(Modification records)
—————

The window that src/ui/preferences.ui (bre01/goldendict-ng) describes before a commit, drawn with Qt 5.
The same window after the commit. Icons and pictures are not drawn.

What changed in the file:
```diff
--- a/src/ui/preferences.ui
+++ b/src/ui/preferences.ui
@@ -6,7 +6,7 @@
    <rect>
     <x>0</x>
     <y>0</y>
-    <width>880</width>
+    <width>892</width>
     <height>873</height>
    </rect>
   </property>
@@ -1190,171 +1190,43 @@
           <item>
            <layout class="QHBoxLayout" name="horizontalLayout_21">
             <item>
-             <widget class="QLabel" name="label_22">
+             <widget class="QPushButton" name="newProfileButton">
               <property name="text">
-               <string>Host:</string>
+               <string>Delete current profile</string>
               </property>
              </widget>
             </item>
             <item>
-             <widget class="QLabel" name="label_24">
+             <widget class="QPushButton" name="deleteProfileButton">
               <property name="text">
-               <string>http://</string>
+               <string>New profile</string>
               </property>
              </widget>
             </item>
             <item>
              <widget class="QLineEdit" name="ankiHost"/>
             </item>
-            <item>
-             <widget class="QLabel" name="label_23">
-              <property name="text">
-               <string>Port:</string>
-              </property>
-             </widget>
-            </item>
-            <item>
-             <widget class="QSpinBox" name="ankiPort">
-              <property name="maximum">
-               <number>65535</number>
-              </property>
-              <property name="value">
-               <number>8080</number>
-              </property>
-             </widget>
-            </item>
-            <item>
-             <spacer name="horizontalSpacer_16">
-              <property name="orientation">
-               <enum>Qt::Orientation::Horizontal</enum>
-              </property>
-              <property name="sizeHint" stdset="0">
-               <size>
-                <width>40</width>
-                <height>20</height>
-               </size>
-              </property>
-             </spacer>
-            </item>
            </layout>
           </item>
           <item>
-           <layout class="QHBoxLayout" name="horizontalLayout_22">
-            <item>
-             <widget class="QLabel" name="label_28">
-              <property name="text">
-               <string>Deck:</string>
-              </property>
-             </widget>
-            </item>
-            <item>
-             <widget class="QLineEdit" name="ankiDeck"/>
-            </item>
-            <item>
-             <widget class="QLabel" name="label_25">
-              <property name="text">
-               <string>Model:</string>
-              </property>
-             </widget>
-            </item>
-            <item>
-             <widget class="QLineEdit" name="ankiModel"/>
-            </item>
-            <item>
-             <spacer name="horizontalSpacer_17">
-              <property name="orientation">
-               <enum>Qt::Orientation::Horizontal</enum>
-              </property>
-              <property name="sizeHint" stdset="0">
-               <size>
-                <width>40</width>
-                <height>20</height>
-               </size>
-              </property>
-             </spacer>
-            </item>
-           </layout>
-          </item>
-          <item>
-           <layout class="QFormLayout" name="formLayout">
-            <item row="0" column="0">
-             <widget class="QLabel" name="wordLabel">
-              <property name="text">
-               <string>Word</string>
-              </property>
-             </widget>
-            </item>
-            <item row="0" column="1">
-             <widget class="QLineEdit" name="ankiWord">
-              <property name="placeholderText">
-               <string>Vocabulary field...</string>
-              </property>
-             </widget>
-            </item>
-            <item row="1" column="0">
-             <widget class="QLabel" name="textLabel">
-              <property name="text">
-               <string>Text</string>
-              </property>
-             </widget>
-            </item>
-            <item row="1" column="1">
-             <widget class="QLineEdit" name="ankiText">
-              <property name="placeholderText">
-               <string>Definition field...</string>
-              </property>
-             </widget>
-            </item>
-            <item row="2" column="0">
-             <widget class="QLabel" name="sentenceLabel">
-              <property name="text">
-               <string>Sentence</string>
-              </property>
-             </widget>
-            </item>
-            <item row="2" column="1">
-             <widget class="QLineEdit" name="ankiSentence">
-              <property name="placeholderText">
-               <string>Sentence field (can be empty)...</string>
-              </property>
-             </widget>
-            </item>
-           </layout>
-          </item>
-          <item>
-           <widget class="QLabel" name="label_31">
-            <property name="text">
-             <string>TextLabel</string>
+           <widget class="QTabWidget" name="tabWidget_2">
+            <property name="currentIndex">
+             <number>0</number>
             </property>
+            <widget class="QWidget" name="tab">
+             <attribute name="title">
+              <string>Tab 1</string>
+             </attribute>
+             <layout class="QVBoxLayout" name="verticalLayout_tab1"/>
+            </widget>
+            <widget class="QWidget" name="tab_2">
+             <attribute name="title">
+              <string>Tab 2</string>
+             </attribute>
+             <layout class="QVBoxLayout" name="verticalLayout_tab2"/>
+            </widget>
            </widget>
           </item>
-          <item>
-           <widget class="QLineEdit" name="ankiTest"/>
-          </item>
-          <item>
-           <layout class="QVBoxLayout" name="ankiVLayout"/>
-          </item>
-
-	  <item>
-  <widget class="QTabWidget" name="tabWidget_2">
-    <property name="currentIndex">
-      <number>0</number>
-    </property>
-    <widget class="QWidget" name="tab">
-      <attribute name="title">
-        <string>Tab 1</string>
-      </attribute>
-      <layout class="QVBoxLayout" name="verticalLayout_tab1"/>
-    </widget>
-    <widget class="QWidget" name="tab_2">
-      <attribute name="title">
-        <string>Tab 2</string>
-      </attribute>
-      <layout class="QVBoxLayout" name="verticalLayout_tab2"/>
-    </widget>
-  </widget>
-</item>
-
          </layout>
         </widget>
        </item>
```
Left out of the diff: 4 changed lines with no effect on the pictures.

—————

◆ Prompt ◆
In the records above, tally the lines where the word "QHBoxLayout" appears, and give the number and nothing else.

◆ Exercise answer ◆
2